(Data records)
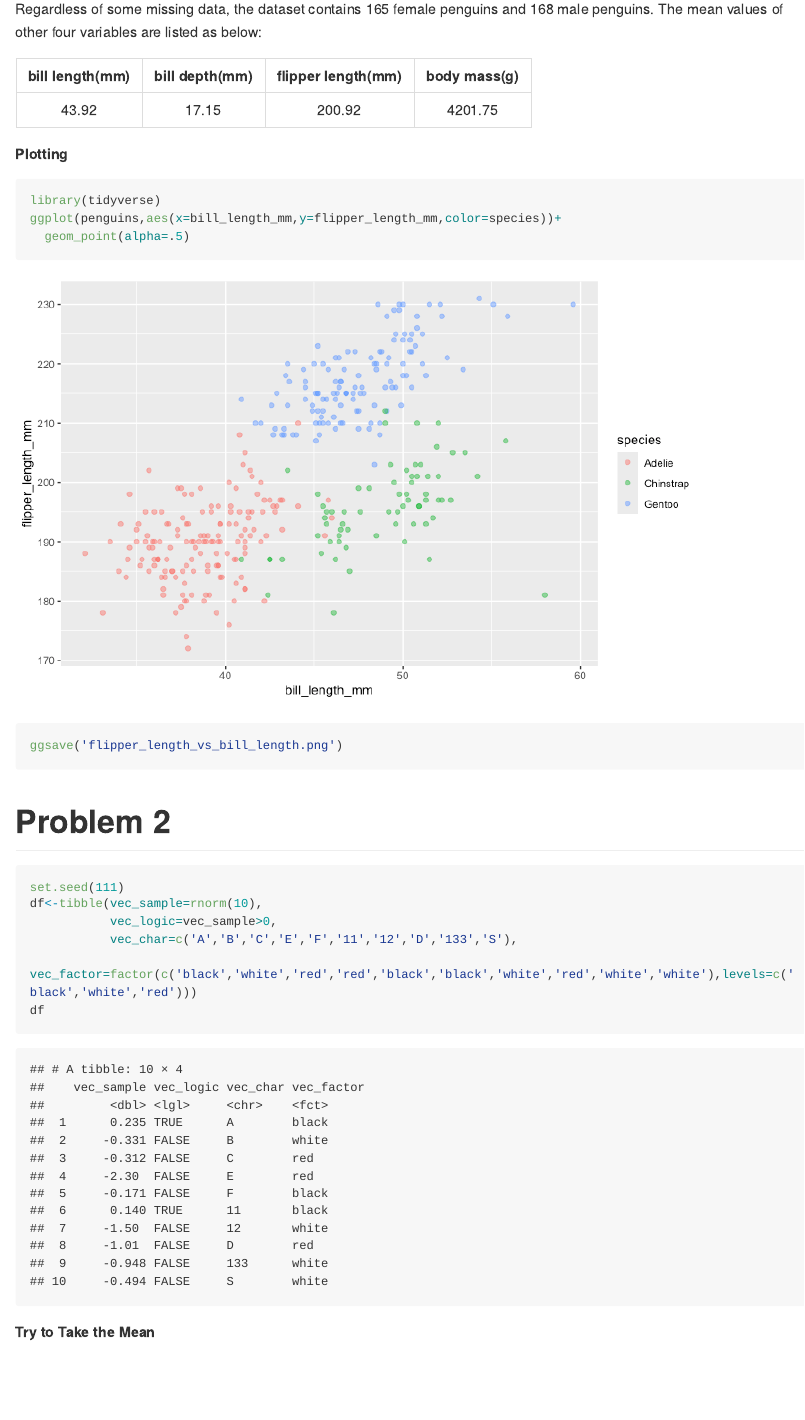
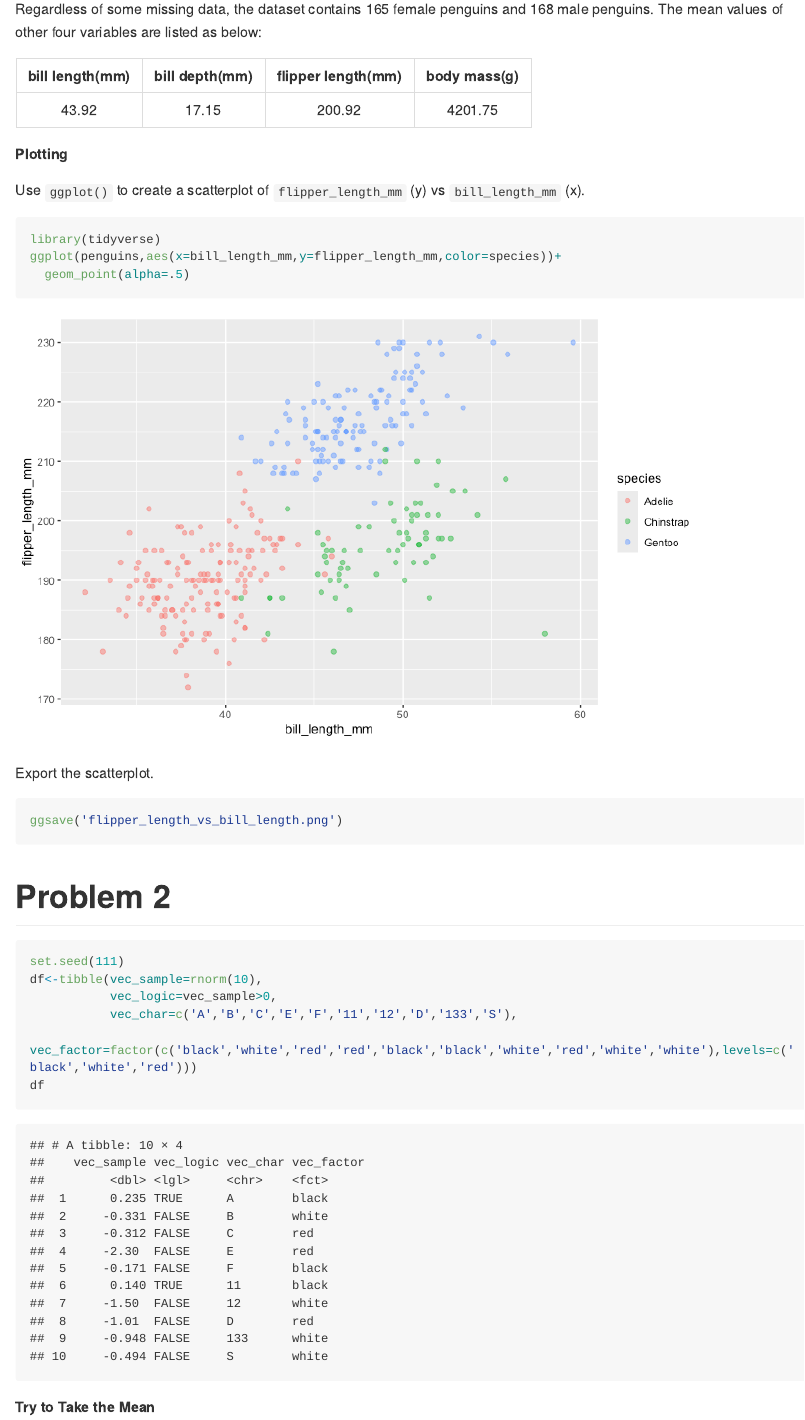
Before and after one commit to YUYING-LU/p8105_hw1_yl5839, an R Markdown document (p8105_hw1_yl5839.Rmd): the page in a window 1100 px wide, from 1370 px down. The pictures show the output file p8105_hw1_yl5839.md that the author committed with the source, drawn offline in the style of GitHub; long lines of code are wrapped.

Commit message:
add some text to explain code and save the figure with an assigned size. upload the new figure

````diff
--- a/p8105_hw1_yl5839.Rmd
+++ b/p8105_hw1_yl5839.Rmd
@@ -38,10 +38,17 @@ Regardless of some missing data, the dataset contains `r sum(penguins$sex=='fema
 
 **Plotting**
 
+Use `ggplot()` to create a scatterplot of `flipper_length_mm` (y) vs `bill_length_mm` (x).
 ```{r,message=FALSE,warning=FALSE, fig.width=8,fig.height==12}
 library(tidyverse)
 ggplot(penguins,aes(x=bill_length_mm,y=flipper_length_mm,color=species))+
   geom_point(alpha=.5)
+```
+
+
+Export the scatterplot.
+
+```{r,message=FALSE,warning=FALSE,fig.width=8,fig.height=12}
 ggsave('flipper_length_vs_bill_length.png')
 ```
 
````
Also changed, not shown: flipper_length_vs_bill_length.png, p8105_hw1_yl5839.md.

Your task: Reproduce all lines above exactly. Leave the images out.

Written answer:
Before and after one commit to YUYING-LU/p8105_hw1_yl5839, an R Markdown document (p8105_hw1_yl5839.Rmd): the page in a window 1100 px wide, from 1370 px down. The pictures show the output file p8105_hw1_yl5839.md that the author committed with the source, drawn offline in the style of GitHub; long lines of code are wrapped.

Commit message:
add some text to explain code and save the figure with an assigned size. upload the new figure

````diff
--- a/p8105_hw1_yl5839.Rmd
+++ b/p8105_hw1_yl5839.Rmd
@@ -38,10 +38,17 @@ Regardless of some missing data, the dataset contains `r sum(penguins$sex=='fema
 
 **Plotting**
 
+Use `ggplot()` to create a scatterplot of `flipper_length_mm` (y) vs `bill_length_mm` (x).
 ```{r,message=FALSE,warning=FALSE, fig.width=8,fig.height==12}
 library(tidyverse)
 ggplot(penguins,aes(x=bill_length_mm,y=flipper_length_mm,color=species))+
   geom_point(alpha=.5)
+```
+
+
+Export the scatterplot.
+
+```{r,message=FALSE,warning=FALSE,fig.width=8,fig.height=12}
 ggsave('flipper_length_vs_bill_length.png')
 ```
 
````
Also changed, not shown: flipper_length_vs_bill_length.png, p8105_hw1_yl5839.md.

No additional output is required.